Belleisle House

Our Heritage

At the sale of the lands of Alloway Barony by Ayr Town Council in 1754, Dr. Alexander Campbell of Ayr purchased the property and lands which, at that time, were known as Netherton of Alloway. Around 1765 the property fell to Campbell's brother, Archibald who was a writer in Edinburgh, and in 1775 the property was inherited by John Campbell of Wellwood (nephew). On the death of John Campbell the property was purchased by Hugh Hamilton of Pinmore who made his fortune from sugar plantations in Jamaica. Hamilton extended the estate by purchasing surrounding property and he also built part of the mansion that we see today and laying out the policies around 1787. It was at this time that it became known as Belleisle. When his nephew, Colonel Alexander West Hamilton, inherited the estate he had the former mansion almost entirely rebuilt and enlarged. In 1839 the estate fell to his son Hugh Hamilton who was in his minority and was later purchased by William Smith Dixon of Motherwell. In 1886 the estate was sold once again the new owners being the Coats family (Paisley thread manufacturers) who further extended the mansion around 1900.

In 1926 Ayr Burgh Council purchased Belleisle Estate for the sum of £25,000, to develop it as a park, with two golf courses, which opened in 1927. Belleisle was requisitioned for the war effort, although after the war was restored with two golf courses, gardens, aviary, deer park and pets corner, with the mansion house as a hotel and restaurant.

Architectural Features:

Belleisle House
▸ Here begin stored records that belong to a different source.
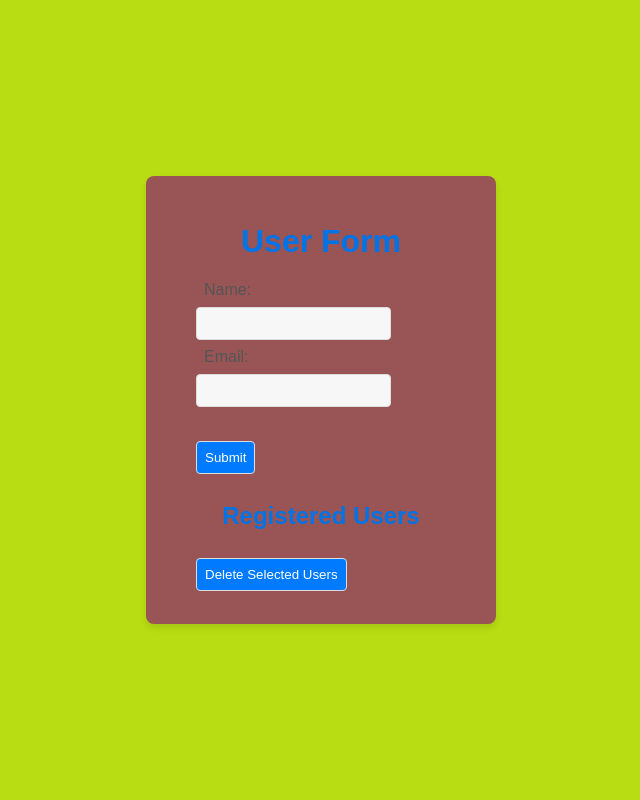
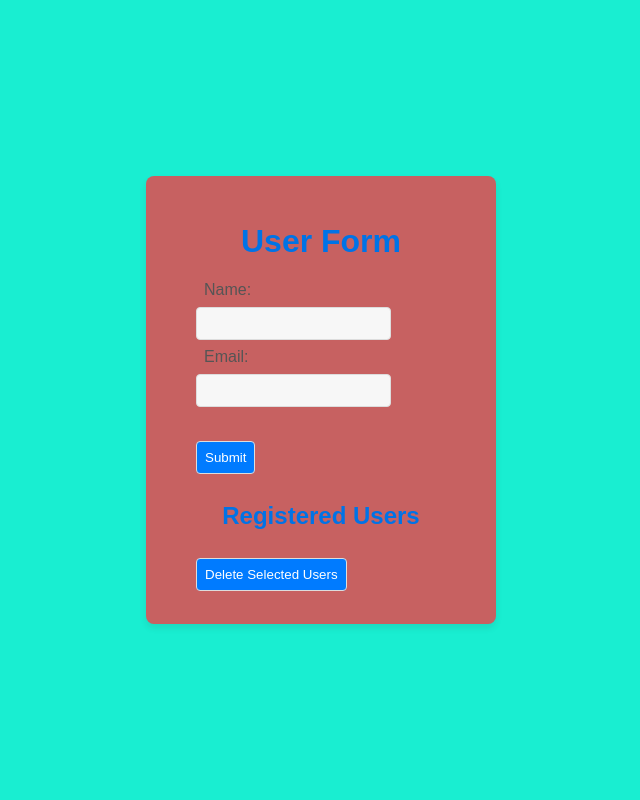
Before and after one commit to idubimm/SEMPERIS-SUMMERY-PROJECT, a Flask app: page /ALL/ in a window 1280 px wide. Shown: the whole page, without its empty margins (319-959 px from the left). Run offline with Flask 3, Linux system fonts and the light colour scheme.

```diff
--- a/src/templates/index.html
+++ b/src/templates/index.html
@@ -20,18 +20,18 @@
         align-items: center;
         /* Center vertically */
         font-family: Arial, sans-serif;
-        background-color: #b8dd12;
+        background-color: #19eed1;
         /* Light blue background */
     }
 
     .container {
         width: 300px;
         /* Set container width */
-        background-color: #995555;
+        background-color: #c76161;
         /* White background for the container */
         padding: 25px;
         border-radius: 8px;
-        box-shadow: 0 4px 6px rgba(0, 0, 0, 0.1);
+        box-shadow: 0 4px 6px rgba(70, 44, 44, 0.1);
         /* Subtle shadow for depth */
         display: flex;
         /* Enable flex container */
```
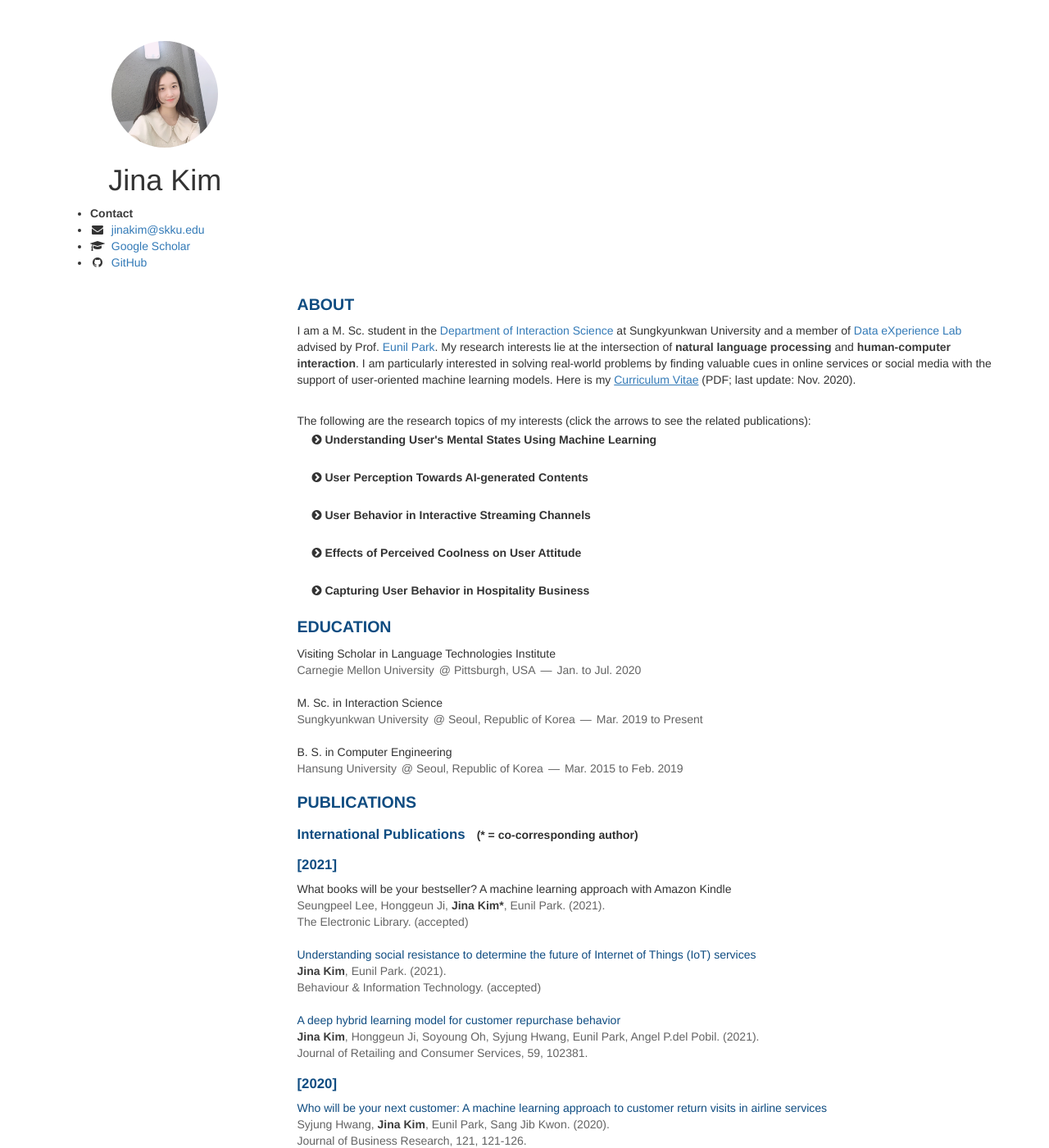
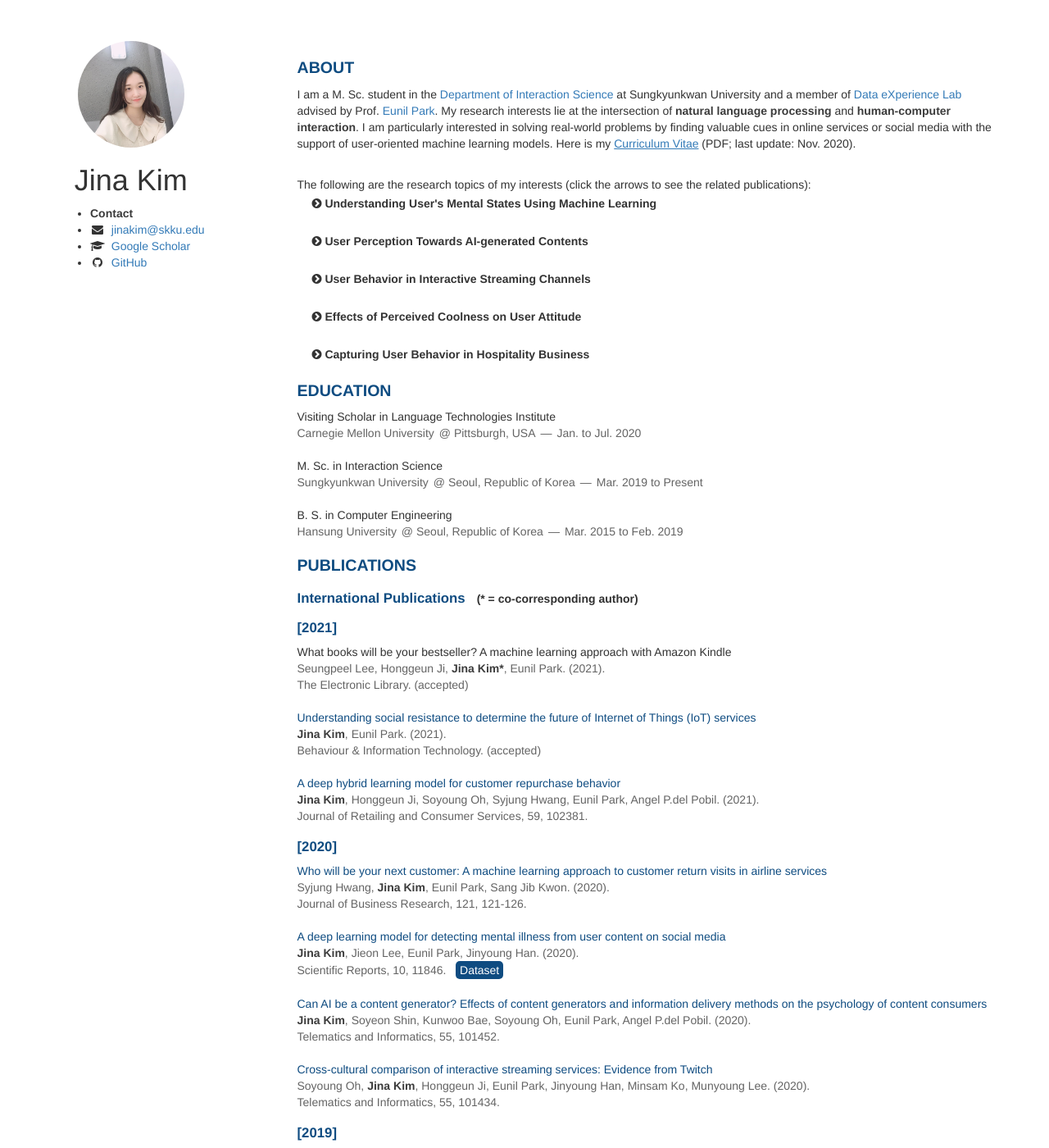
Before and after one commit to Jina-Kim/Jina-Kim.github.io, a Jekyll site: the page built from index.html, in a window 1280 px wide and 1400 px high. Shown: the whole window at 82% size. Built offline with Jekyll 4.4.1, drawn with Linux system fonts in a browser that asks for light colours; nearby versions of some CDN libraries; the list of posts is cut into pages by our own code.

Commit message:
Update css

```diff
--- a/static/css/layout.css
+++ b/static/css/layout.css
@@ -19,12 +19,6 @@ body {
 
 .container {
     margin-top: 50px;
-}
-
-@media (min-width: 1024px)
-.fixed-condition {
-    position: fixed;
-    max-width: 255px;
 }
 
 a, .paper_link {
@@ -269,3 +263,15 @@ footer p {
     margin-bottom: 10px;
     font-size: 10pt;
 }
+
+@media (min-width: 1024px) {
+  .fixed-condition {
+    position: fixed;
+    max-width: 255px;
+  }
+}
+@media (max-width: 768px) {
+  div.col-lg-3 {
+    margin-top: 30px;
+  }
+}
```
Belleisle House underwent major reconstruction (probably by William Burn, a prominent architect of the time) in 1829; further additions circa 1800 and 1895; as well as extensive mid twentieth century additions associated with the building’s use as a hotel. The building, which is listed at Category B, exists now as a two storey with basement and attic, eleven bay Scottish Baronial mansion. It is finished in coursed sandstone with ashlar dressings. It has string courses at ground and first floor; crowstepped gables; and finials at the apexes.

Other Buildings & Structures

In addition to Belleisle House, there are a number of other buildings and structures of note, all of which formed part of the Belleisle Estate. They include the North Lodge; South Lodge; South Lodge Bridge; Conservatory; and Walled Garden. They are all individually listed and also have a B-Group listing. There are also other remnants of the former estate, which are unlisted, but are of interest, including the later Belleisle Lodge on Greenfield Avenue and the former stable block.


The original conservatory was built in 1879 by William Smith Dixon (who was an ironmaster from Glasgow )and it was rebuilt to its current form in 1955 for Ayr Burgh Council by Messers Mackenzie & Moncur. The conservatory has a sandstone base with a timber and iron glazed frame; piended (a Scots term for a hipped roof) glazed roof with upper piended section; lantern ridge; and iron finials ; the floor tiles are original. The structure is listed at Category B, for special architectural or historic interest.

Unfortunately, the conservatory fell into a cycle of decline and disrepair and suffered from repeated vandalism which led to it being closed to the public in 2006.


While Belleisle is a designed landscape not enough of the original features remain for it to be included in Historic Scotland’s Inventory of Gardens and Designed Landscapes, a listing of gardens and designed landscapes of national artistic and/or historical significance. None the less the Estate does have substantial parkland with a number of key features.

There are two golf courses, Belleisle and Seafield, occupying the lands mainly to the east and north of the estate. The Belleisle course was designed by James Braid, a five times winner of the Open Championship and later golf course architect of some note, who is recognised particularly for his work at Gleneagles and Carnoustie. Braid is considered to be one of the finest golf course designers of all time. The Belleisle course has beech tree lined and extra long fairways interlaced by the Curtecan Burn, combining natural landscape features with good views to the Isle of Arran.

Both the Belleisle and Seafield courses are public golf courses and Belleisle is one of the few public courses which hosts professional tournaments. Tour players are known to practise here before major competitions.

The Estate’s formal gardens are laid out principally to the south of Belleisle House and include the conservatory and walled garden. The Walled Garden, which is late 18th century and is considered to be a good example of later 18th century garden architecture, is rectangular in plan covering approximately 4,200 square metres. The surrounding wall is of red brick and coped rubble wall construction and has a distinctive curved rubble wall to the NW elevation. The walled garden is listed at Category C(S).